What is Apple Music?
Apple Music is a new streaming music service that's built from Beats Music. Apple bought Beats Music and Beats Electronics last year, and has been working on converting that purchase into its own Internet-based streaming music service.
Apple Music includes three components:
- Beats 1 An Internet radio station with real DJs, artists, and celebrities putting together the playlists you hear—much like traditional radio.
- Apple Music Stations Streaming music stations, much like the iTunes Radio stations you can hear in iTunes and on Apple TV.
- Connect A sort of social networking system where artists can share news and behind the scenes information with their fans.
What Do I Get With Apple Music?
Apple Music is available as a free or paid service through a monthly subscription. Everyone can get full access for free, however, during the three-month trial period. Once you hit the end of the free trial you'll have to decide if it's worth paying to keep all of Apple Music's features.
Apple Music Free (signed in with Apple ID)

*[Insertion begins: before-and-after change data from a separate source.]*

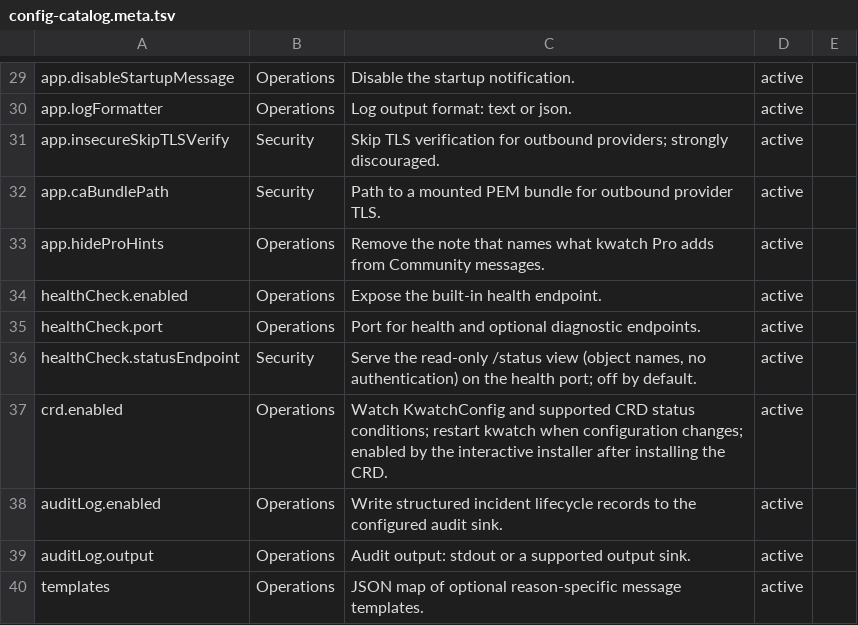
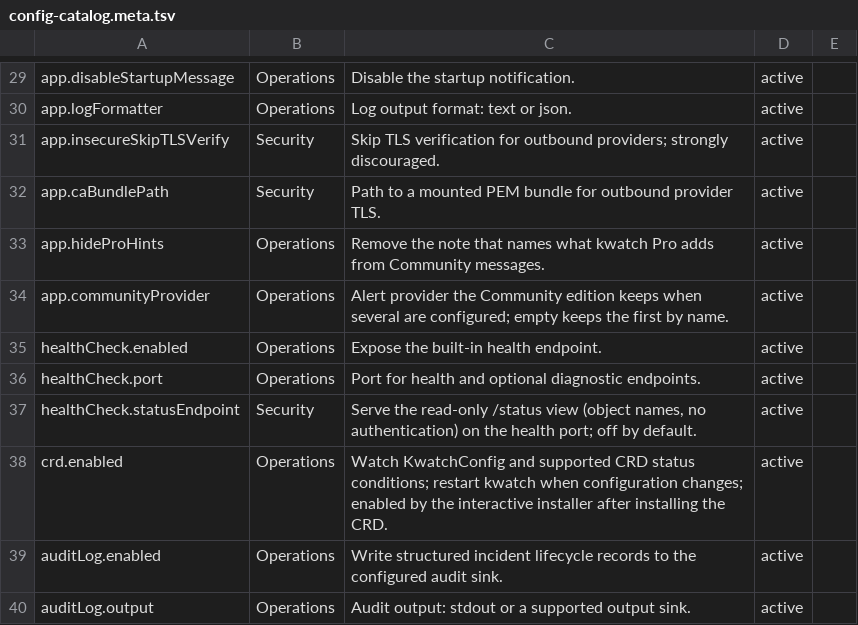
Before and after one commit to abahmed/kwatch, a TSV file: deploy/config-catalog.meta.tsv, drawn as a sheet; only a part is shown, gaps mark what is left out; the shorter side is filled out with more unchanged rows.

```diff
--- a/deploy/config-catalog.meta.tsv
+++ b/deploy/config-catalog.meta.tsv
@@ -33,2 +33,3 @@ app.caBundlePath|Security|Path to a mounted PEM bundle for outbound provider TLS
 app.hideProHints|Operations|Remove the note that names what kwatch Pro adds from Community messages.|active|
+app.communityProvider|Operations|Alert provider the Community edition keeps when several are configured; empty keeps the first by name.|active|
 healthCheck.enabled|Operations|Expose the built-in health endpoint.|active|
```
Also changed, not shown: deploy/config-catalog.tsv, 35 other files.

You'll need to sign into Apple Music with your Apple ID. If you choose not to pay for the service, you can view artist feeds and follow artists on Connect, listen to the Beats 1 Internet radio station, and listen to Apple Music radio stations with limited song skipping.
Apple Music paid subscription
If you pay for Apple Music, you get access to everything non-paid subscribers do, plus unlimited song skipping, the ability to play and save Connect content, like Connect content and radio songs, unlimited access to the Apple Music library, add Apple Music content to your library, save for offline listening, and expert music recommendations.
How Much Does Apple Music Cost?
Apple Music is priced in line with other online streaming music services at US$9.99 a month for a single user.
Apple also offers a group plan that costs $14.99 as a family subscription up to six people. The catch is that the group deal requires everyone be part of the same iCloud Family Sharing plan.
I'm a Beats Music Subscriber. What Happens to Me?
Beats Music subscribers can transition to Apple Music without too much hassle. The Beats Music app will walk you through joining Apple Music and will move your playlists and albums for you.
What's the Deal with Matched Tracks?
Apple's senior vice president of Internet Software and Services Eddy Cue took to Twitter to clear up confirm that Apple Music will include iTunes Match-like track matching. That means Apple Music can scan your iTunes music library and upload your songs to your iCloud account. That music will be available for streaming to all of your iTunes-compatible devices.
Mr. Cue said Apple Music's track matching will launch with a 25,000 track limit, just like iTunes Match. That number will to jump up to 100,000 tracks when iOS 9 launches this fall.
Which Devices Work With Apple Music?
Apple Music supports the iPhone, iPad, iPod touch running iOS 8.4 which will come out just before the streaming music service launches on June 30. Apple TV support will be coming this fall.
Mac and Windows PCs users can get in on the Apple Music action, too. Apple will be releasing a compatibility update for iTunes ahead of the Apple Music launch.
Can Android Users Subscribe to Apple Music?
The good news is that Android users can get in on the Apple Music action. The bad news is that they'll have to wait until fall. Apple promises support is coming, but it won't be there on launch day.
When Does Beats Music Launch?
Apple Music is almost here. It launches at 9AM pacific time on June 30. That little tidbit comes courtesy of Apple Music senior director Ian Rogers.